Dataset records
__________________________________________________
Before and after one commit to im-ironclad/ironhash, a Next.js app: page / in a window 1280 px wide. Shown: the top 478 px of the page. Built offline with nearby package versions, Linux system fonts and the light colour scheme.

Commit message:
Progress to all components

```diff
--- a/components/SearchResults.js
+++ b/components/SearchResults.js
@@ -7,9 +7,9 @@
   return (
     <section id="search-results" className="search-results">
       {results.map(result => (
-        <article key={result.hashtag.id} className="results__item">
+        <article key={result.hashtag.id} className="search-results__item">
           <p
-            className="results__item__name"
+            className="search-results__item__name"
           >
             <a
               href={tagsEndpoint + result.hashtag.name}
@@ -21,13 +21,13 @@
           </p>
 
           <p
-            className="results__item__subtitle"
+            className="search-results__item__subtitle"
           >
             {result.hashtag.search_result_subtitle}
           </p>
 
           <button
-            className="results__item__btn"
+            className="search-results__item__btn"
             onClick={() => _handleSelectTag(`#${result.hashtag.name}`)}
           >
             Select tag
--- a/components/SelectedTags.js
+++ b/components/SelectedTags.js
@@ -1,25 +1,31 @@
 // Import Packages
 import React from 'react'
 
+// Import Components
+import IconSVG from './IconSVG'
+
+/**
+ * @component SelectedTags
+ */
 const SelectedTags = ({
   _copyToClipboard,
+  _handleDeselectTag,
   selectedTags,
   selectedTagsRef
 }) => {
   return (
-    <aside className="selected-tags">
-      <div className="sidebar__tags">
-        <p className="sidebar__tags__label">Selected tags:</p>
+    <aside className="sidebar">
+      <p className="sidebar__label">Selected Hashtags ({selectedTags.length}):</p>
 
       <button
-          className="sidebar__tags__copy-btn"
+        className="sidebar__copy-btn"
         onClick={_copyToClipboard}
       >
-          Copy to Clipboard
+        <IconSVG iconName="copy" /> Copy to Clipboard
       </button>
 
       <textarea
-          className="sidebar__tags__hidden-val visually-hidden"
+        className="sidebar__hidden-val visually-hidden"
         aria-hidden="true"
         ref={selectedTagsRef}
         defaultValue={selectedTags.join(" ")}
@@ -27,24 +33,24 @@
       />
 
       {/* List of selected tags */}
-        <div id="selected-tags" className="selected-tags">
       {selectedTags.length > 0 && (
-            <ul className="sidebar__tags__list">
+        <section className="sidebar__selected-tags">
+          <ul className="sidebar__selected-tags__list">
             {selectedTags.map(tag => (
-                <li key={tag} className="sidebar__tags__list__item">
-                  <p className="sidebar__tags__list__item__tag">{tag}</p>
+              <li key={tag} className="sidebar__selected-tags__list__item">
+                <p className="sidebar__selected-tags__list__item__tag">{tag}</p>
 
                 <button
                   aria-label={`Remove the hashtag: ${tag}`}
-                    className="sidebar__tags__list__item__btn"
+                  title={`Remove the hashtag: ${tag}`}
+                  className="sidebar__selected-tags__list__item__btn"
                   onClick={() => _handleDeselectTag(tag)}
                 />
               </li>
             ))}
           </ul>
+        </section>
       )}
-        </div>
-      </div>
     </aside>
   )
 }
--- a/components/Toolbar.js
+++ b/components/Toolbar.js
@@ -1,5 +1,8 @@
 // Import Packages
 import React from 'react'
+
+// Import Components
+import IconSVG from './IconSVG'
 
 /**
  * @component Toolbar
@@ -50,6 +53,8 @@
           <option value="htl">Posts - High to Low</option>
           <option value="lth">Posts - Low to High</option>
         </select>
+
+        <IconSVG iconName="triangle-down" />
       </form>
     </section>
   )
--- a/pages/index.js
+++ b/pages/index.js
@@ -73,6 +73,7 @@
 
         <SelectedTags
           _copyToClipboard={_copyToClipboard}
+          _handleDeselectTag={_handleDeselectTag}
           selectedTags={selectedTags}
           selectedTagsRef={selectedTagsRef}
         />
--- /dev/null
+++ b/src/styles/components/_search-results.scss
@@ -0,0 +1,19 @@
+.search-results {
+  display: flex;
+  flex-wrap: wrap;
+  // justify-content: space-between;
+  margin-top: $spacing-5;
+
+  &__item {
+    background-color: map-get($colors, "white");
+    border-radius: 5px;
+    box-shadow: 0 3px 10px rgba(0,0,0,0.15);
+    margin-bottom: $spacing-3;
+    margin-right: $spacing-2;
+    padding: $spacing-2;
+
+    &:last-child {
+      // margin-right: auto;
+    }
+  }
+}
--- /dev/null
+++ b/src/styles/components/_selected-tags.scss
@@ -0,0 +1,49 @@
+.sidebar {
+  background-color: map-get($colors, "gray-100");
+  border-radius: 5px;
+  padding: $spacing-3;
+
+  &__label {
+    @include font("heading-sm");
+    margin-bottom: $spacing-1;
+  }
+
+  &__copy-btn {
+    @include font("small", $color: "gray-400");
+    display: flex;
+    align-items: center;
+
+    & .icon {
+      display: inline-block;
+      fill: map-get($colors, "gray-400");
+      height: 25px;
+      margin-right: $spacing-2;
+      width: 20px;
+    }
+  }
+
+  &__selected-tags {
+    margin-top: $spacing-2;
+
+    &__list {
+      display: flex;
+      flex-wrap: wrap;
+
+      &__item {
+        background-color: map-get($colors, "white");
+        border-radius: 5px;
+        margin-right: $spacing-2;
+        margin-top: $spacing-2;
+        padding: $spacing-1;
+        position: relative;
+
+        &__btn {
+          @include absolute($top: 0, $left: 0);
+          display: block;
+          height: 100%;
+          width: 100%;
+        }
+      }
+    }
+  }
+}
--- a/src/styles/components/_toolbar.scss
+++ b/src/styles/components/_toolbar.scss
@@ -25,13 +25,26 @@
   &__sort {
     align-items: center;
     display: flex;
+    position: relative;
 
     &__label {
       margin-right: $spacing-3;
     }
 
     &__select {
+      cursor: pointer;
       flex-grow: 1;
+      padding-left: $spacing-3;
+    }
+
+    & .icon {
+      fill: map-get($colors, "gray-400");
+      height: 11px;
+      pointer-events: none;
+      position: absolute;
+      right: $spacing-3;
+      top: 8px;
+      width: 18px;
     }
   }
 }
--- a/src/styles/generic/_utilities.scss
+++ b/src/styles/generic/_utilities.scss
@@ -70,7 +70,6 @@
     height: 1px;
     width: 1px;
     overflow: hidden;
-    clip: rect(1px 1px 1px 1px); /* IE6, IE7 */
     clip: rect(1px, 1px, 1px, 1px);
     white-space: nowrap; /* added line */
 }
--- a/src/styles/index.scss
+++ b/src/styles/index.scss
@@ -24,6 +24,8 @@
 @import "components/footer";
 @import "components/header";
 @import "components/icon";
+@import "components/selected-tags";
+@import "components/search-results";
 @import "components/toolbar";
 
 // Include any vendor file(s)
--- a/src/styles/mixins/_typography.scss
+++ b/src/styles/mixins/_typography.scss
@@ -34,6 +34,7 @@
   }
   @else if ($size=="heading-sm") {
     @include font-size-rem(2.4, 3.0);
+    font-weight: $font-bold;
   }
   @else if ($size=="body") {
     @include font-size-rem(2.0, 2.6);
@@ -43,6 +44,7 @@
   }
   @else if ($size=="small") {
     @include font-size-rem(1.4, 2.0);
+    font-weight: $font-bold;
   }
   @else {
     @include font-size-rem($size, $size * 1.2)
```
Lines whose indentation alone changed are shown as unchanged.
__________________________________________________
**The task:**
Where a line of the data holds the word "radius", copy that line.

**Output for this exercise:**
+    border-radius: 5px;
+  border-radius: 5px;
+        border-radius: 5px;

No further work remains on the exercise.